▶ [EXERCISE INSTRUCTIONS]
Keep the images out and set the listing below down word for word.
□ □ □ □
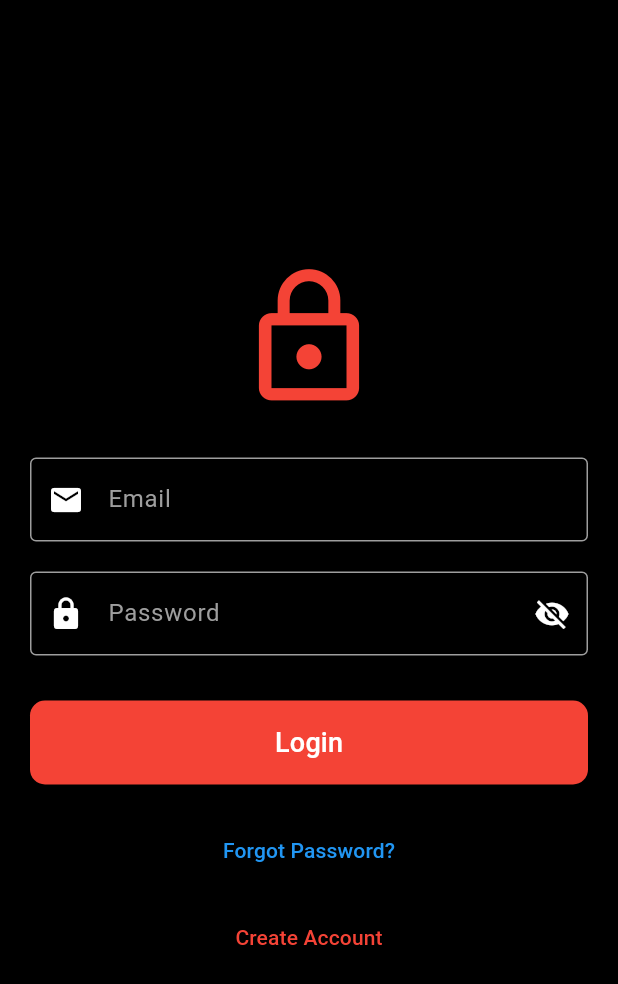
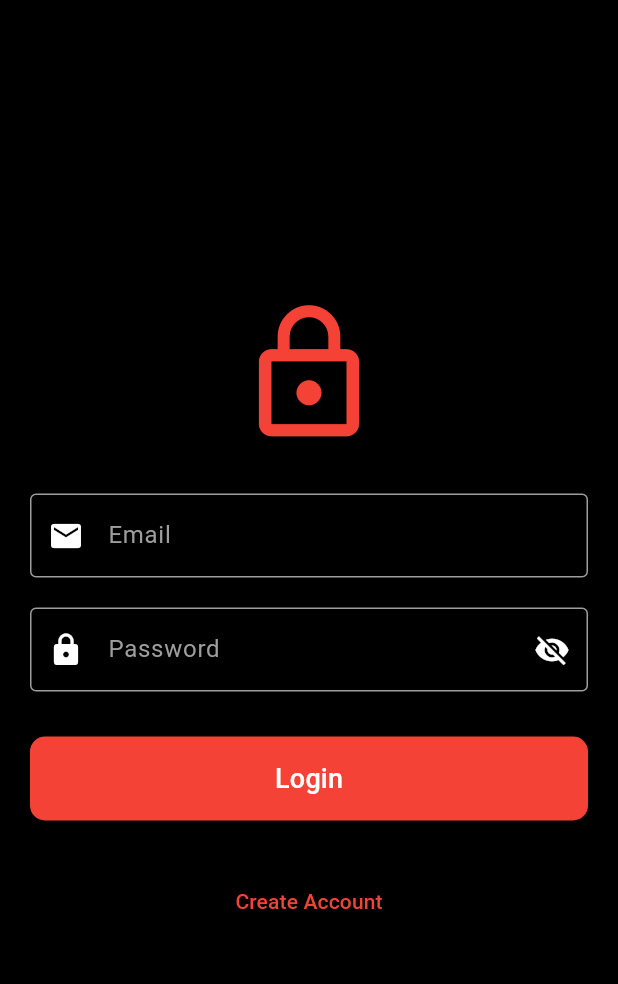
Before and after one commit to ArdaKoksall/user_registration, a Flutter app: the screen it shows after launch, on a phone screen of 412 x 824 dp. Shown: the top 984 px of the screen. Run offline on Flutter 3.47's test engine with Material 3 defaults, Android fonts, the phone set to English and light mode, and no system bars; our stand-ins replace firebase_auth, firebase_core; accounts and stored records are empty; generated files the repository leaves out were written again.

Commit message:
Initial commit

```diff
--- a/lib/main.dart
+++ b/lib/main.dart
@@ -148,15 +148,6 @@ class _LoginScreenState extends State<LoginScreen> {
                   ),
                 ),
                 const SizedBox(height: 20),
-                TextButton(
-                  onPressed: () {
-                    // Add code here
-                  },
-                  child: const Text(
-                    "Forgot Password?",
-                    style: TextStyle(color: Colors.blue),
-                  ),
-                ),
                 const SizedBox(height: 10),
                 TextButton(
                   onPressed: () {
```
Also changed, not shown: lib/firebase_options.dart (deleted), 2 other files.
□ □ □ □
▶ [FINISHED EXERCISE]
Before and after one commit to ArdaKoksall/user_registration, a Flutter app: the screen it shows after launch, on a phone screen of 412 x 824 dp. Shown: the top 984 px of the screen. Run offline on Flutter 3.47's test engine with Material 3 defaults, Android fonts, the phone set to English and light mode, and no system bars; our stand-ins replace firebase_auth, firebase_core; accounts and stored records are empty; generated files the repository leaves out were written again.

Commit message:
Initial commit

```diff
--- a/lib/main.dart
+++ b/lib/main.dart
@@ -148,15 +148,6 @@ class _LoginScreenState extends State<LoginScreen> {
                   ),
                 ),
                 const SizedBox(height: 20),
-                TextButton(
-                  onPressed: () {
-                    // Add code here
-                  },
-                  child: const Text(
-                    "Forgot Password?",
-                    style: TextStyle(color: Colors.blue),
-                  ),
-                ),
                 const SizedBox(height: 10),
                 TextButton(
                   onPressed: () {
```
Also changed, not shown: lib/firebase_options.dart (deleted), 2 other files.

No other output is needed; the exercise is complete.